The Breaker Laboratory is exploring the enormous diversity of noncoding RNAs and DNAs. New functions for nucleic acids can be created by using “test-tube evolution” strategies to create new receptors and enzymes. Also, natural RNAs with critical functions can be found by searching for nucleotide sequences and structures that are conserved in modern organisms.

Of special interest are ribozymes and riboswitches - RNA molecules that catalyze chemical reactions or that serve as chemical sensors and gene control elements. We employ a wide range of bioinformatics, genetics, and biochemical techniques to discover and study these functional RNAs - some of which might be ‘molecular relics’ from primitive life forms that have been extinct for billions of years.

The Breaker Lab is funded by the Howard Hughes Medical Institute. Research activities have also been supported by grants from the National Institutes of Health and the Defense Advanced Research Projects Agency.

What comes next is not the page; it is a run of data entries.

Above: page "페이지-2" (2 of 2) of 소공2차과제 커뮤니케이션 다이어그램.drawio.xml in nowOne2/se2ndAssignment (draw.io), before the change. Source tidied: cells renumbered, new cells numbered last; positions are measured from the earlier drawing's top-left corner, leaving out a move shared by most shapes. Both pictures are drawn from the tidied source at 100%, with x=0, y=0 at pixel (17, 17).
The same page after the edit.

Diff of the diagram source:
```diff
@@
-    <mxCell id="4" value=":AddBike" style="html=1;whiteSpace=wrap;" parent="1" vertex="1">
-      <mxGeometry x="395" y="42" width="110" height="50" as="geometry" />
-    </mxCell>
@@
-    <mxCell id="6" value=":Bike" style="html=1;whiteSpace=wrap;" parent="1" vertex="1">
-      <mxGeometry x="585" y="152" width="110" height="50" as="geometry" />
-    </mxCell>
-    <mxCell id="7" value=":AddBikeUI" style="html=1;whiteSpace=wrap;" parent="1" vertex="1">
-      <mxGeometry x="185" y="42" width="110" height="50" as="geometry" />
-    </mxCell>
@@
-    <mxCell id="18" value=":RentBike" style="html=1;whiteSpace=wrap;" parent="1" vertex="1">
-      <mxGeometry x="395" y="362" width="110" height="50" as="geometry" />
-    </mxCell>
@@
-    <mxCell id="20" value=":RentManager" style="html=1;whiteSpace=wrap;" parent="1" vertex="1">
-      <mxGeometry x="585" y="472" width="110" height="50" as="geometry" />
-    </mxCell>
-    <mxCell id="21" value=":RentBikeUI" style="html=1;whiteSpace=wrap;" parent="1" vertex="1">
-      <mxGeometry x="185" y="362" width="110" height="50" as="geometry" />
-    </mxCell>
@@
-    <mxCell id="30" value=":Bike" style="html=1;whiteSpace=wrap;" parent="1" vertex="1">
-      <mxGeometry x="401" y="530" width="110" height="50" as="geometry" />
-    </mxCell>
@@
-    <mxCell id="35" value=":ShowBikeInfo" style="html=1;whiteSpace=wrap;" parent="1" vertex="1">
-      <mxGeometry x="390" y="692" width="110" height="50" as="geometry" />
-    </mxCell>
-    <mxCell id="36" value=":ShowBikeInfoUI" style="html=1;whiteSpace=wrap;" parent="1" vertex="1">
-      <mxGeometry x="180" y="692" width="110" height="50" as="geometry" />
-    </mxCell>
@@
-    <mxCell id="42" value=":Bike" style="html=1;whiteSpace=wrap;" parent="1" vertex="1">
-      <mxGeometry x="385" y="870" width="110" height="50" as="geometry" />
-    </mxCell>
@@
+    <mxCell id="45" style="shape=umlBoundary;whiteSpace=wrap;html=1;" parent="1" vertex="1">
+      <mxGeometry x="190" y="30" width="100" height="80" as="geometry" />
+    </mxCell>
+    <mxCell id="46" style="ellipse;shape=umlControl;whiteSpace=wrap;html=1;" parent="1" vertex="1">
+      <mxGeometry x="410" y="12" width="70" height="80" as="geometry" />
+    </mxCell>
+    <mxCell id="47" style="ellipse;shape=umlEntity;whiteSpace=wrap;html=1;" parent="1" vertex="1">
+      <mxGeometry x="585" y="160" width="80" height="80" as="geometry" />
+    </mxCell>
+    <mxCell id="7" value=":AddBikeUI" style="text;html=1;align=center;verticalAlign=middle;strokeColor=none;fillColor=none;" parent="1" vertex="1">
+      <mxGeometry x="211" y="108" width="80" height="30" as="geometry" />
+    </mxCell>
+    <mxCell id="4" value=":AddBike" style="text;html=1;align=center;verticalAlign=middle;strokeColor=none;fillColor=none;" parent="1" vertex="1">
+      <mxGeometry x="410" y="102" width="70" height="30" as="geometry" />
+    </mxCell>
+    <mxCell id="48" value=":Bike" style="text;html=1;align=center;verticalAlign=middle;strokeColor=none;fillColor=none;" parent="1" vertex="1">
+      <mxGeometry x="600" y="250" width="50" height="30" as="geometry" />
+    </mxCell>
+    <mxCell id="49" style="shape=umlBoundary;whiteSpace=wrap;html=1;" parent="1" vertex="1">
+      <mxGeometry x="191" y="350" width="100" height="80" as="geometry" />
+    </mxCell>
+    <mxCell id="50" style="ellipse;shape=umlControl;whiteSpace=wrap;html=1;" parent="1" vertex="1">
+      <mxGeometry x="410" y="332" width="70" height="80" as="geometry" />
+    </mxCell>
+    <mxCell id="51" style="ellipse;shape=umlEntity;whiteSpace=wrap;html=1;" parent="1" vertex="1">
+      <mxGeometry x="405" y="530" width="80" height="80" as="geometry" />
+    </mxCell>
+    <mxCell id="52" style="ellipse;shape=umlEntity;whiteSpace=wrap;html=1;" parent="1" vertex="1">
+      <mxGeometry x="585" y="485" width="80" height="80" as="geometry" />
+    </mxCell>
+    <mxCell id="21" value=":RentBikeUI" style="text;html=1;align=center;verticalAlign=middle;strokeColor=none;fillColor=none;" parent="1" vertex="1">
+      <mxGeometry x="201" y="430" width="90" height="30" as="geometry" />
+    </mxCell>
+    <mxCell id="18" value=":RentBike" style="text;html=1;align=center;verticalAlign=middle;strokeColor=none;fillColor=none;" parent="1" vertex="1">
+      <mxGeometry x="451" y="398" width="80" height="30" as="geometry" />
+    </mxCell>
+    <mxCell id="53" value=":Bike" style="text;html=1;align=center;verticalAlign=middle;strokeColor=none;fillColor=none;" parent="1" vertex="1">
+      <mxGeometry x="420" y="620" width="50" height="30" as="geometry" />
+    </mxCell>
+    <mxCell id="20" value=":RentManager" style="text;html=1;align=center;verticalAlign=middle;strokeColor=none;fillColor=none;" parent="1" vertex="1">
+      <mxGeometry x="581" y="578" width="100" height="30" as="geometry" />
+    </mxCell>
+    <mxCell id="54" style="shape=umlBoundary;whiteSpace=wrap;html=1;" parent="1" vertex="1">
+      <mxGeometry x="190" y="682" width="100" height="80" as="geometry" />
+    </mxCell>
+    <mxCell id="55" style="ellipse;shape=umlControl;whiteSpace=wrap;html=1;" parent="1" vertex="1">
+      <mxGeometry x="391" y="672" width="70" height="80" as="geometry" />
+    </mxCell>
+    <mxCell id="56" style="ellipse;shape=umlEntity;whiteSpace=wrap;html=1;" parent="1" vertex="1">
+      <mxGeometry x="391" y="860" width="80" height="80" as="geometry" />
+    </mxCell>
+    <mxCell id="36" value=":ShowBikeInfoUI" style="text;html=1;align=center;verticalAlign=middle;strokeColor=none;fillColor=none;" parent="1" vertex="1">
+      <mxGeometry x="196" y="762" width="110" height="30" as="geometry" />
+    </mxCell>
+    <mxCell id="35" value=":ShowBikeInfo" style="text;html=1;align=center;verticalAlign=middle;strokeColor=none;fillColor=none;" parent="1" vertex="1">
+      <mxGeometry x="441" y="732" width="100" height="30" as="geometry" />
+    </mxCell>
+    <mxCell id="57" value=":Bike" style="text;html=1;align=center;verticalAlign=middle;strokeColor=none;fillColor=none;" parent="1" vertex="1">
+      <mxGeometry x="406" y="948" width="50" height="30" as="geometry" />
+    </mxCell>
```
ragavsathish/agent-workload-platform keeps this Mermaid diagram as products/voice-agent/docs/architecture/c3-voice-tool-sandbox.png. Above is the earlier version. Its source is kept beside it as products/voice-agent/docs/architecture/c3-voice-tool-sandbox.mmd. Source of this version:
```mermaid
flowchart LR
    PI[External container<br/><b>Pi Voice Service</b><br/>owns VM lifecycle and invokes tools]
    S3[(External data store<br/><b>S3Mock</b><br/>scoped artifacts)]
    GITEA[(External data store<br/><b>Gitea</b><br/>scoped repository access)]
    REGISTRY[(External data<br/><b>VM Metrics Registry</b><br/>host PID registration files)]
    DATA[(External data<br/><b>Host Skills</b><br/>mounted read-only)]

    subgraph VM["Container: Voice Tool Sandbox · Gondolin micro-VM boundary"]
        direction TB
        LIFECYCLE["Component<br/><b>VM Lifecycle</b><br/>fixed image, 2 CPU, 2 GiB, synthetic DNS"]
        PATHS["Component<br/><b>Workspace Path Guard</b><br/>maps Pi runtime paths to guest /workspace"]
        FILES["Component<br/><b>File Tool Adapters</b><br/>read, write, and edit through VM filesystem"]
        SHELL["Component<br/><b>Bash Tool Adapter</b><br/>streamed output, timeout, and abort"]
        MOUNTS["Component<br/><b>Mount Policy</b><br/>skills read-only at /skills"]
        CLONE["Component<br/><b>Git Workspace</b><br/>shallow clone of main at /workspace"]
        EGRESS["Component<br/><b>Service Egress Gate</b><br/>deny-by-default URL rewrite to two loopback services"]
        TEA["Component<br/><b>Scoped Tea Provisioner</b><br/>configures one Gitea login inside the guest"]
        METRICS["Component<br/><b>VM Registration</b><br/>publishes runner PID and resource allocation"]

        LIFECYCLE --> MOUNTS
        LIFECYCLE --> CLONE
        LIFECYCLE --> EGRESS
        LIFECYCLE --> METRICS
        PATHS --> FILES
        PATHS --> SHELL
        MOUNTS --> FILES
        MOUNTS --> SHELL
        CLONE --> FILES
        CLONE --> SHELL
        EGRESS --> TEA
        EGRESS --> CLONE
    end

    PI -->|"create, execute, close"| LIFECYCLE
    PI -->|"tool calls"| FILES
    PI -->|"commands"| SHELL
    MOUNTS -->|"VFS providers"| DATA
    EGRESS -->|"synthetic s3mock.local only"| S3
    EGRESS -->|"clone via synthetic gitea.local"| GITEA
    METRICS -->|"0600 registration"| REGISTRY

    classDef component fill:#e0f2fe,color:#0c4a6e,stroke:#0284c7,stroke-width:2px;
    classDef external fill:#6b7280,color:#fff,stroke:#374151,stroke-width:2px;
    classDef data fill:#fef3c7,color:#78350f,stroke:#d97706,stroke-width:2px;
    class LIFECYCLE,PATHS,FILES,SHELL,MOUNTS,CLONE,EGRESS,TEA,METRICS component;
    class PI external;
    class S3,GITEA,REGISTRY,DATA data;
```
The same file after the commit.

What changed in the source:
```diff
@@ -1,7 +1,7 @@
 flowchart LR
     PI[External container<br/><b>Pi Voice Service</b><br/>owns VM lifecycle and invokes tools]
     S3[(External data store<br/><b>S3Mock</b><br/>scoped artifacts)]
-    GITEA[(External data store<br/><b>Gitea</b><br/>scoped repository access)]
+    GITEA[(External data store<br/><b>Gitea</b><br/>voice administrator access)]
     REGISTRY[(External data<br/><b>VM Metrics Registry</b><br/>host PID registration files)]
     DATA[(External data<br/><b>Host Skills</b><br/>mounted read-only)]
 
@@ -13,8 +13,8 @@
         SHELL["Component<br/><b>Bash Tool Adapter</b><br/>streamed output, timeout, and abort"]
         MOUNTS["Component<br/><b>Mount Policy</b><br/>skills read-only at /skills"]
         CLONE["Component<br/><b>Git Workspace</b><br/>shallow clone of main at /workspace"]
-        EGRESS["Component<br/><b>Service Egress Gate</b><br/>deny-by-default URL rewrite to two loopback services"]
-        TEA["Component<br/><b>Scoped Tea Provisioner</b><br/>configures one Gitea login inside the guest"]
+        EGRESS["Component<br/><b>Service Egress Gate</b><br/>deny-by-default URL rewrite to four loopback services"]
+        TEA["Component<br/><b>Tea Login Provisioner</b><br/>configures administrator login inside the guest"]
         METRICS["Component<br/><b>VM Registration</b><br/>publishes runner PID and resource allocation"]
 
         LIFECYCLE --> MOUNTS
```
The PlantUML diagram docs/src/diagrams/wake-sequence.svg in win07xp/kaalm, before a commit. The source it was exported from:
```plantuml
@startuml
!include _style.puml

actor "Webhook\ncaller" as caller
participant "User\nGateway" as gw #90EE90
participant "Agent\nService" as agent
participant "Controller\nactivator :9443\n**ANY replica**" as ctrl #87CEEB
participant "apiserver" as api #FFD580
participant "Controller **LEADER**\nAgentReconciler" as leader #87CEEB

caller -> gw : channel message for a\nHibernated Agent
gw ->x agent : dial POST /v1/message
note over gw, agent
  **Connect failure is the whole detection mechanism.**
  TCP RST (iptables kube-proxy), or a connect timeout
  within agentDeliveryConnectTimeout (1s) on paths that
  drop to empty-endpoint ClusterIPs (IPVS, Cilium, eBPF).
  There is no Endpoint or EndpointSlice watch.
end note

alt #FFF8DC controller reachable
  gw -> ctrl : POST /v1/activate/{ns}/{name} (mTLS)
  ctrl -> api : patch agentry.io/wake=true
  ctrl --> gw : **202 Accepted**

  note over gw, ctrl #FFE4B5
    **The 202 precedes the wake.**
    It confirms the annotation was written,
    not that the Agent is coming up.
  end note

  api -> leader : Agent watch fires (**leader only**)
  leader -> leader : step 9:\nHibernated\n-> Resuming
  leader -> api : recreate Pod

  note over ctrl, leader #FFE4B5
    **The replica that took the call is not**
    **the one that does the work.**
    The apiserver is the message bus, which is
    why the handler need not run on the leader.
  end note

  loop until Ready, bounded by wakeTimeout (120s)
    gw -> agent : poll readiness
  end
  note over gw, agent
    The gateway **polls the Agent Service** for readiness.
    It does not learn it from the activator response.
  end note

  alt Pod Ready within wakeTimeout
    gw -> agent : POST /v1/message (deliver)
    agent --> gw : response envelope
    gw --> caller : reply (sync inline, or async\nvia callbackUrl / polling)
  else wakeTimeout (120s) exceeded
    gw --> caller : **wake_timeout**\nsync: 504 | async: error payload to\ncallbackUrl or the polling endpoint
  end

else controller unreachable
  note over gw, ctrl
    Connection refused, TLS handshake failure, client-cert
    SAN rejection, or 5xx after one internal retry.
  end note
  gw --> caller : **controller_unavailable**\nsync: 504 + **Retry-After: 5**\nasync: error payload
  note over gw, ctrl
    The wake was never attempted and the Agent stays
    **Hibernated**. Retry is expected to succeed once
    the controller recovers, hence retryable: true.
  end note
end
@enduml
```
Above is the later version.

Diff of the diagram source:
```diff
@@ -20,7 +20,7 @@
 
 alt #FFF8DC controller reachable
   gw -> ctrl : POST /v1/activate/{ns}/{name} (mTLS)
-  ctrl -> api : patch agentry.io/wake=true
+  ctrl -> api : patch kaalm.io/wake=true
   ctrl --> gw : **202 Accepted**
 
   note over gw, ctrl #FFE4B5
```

May 8, 2017
Sherlock works on “riboswitches” — a type of gene control device in bacteria made of RNA. The switches she studies are triggered by a toxic molecule called guanidine. Her...
March 28, 2017
Ronald R. Breaker, newly named as a Sterling Professor of Molecular, Cellular and Developmental Biology, is one of the world’s experts on the diversity and function of RNAs,...
May 1, 2014
Three Yale faculty members were among 105 new members and foreign associates elected April 30 to the U.S. National Academy of Sciences, one of science’s most prestigious...